“For the thousandth time, I promise you, it wasn’t me!” I screamed and stormed to my room. I’m seventeen, not five, I don’t spill and knock things to the ground on purpose.
Pissed, I slammed the door and went to my laptop. Why? Why does she always blame me for things? Why can’t she stop treating me like a kid? I mean, I get straight A’s at school, got accepted into Ivy League at seventeen, what more do I have to do to prove to her I’m no longer that fifteen-year-old who got caught making out with Steven Rainer in her room?
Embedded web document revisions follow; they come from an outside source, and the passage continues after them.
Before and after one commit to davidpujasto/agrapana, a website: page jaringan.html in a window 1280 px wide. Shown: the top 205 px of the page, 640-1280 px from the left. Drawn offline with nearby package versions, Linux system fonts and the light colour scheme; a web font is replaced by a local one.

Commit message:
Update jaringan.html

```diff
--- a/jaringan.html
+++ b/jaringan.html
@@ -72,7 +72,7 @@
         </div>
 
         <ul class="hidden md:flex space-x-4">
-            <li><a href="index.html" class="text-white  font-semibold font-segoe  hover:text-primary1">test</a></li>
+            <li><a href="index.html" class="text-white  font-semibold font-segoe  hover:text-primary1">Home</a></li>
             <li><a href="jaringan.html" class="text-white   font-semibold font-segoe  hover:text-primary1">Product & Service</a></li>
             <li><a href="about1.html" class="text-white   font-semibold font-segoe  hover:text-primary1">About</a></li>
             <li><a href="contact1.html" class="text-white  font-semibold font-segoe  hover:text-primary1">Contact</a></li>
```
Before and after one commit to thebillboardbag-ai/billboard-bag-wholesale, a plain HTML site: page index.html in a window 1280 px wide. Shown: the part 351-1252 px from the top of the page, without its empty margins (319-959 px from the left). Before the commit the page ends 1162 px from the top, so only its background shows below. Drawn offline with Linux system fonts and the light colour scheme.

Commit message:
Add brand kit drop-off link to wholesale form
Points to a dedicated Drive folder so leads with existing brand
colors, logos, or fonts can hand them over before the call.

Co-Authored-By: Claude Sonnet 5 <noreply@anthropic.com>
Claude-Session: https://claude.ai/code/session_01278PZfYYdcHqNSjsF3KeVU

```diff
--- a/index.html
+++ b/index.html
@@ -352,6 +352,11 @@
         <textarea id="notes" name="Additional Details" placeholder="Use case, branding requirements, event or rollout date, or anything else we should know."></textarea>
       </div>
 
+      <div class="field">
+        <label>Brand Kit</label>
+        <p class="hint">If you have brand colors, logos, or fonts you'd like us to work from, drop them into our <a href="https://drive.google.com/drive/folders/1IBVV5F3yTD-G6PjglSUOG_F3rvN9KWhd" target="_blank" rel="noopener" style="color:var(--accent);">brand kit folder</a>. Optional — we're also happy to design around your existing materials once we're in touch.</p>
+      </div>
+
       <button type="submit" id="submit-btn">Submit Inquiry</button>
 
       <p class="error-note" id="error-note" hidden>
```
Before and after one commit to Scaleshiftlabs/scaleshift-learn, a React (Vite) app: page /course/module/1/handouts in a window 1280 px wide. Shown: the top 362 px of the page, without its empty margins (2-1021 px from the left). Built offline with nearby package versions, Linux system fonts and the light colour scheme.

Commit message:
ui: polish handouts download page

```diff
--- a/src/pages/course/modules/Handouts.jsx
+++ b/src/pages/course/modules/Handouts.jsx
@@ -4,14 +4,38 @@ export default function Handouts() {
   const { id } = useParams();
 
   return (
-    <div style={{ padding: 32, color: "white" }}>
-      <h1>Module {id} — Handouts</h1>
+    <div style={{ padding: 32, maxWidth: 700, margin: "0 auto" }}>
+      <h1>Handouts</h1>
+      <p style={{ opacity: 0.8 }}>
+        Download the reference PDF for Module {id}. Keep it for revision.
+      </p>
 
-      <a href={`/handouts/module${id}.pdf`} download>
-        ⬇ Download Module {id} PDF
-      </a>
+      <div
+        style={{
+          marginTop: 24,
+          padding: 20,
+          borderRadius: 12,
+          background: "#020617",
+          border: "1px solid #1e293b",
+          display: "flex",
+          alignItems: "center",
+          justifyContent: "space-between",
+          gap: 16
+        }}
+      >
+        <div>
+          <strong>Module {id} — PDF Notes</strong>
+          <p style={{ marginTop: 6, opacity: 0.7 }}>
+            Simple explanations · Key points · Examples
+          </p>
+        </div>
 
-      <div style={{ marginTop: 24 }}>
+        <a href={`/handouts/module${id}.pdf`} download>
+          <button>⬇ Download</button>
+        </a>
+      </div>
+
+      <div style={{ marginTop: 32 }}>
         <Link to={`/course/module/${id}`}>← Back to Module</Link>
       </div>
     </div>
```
In Google, I typed, dog pound. About a dozen results came up, I clicked on Google Maps. Rubbing my hands, I muttered, “Excellent.” In my head, a plan was instantaneously formulated. Ever since my dad got mom that black puppy, mom had been blaming me for everything the dog did. The dog peed on the carpet, my fault, it tore up the furniture, my fault. Frankly, I just can’t take it anymore.
Five minutes later, I opened my door to see none other than Chester the dog on the other side. It gazed up at me with its large brown eyes and whimpered. At once, I felt my heart melt like ice. I sighed, bent down, and picked the puppy up. “What am I going to do with you?”
This is a response for Roger Shipp’s new flash fiction challenge, Flash Fiction For the Purposeful Practitioner. We are given the beginning of the sentence and we are to finish the story. I abandoned the word limit this week, not by much though, about 15 words.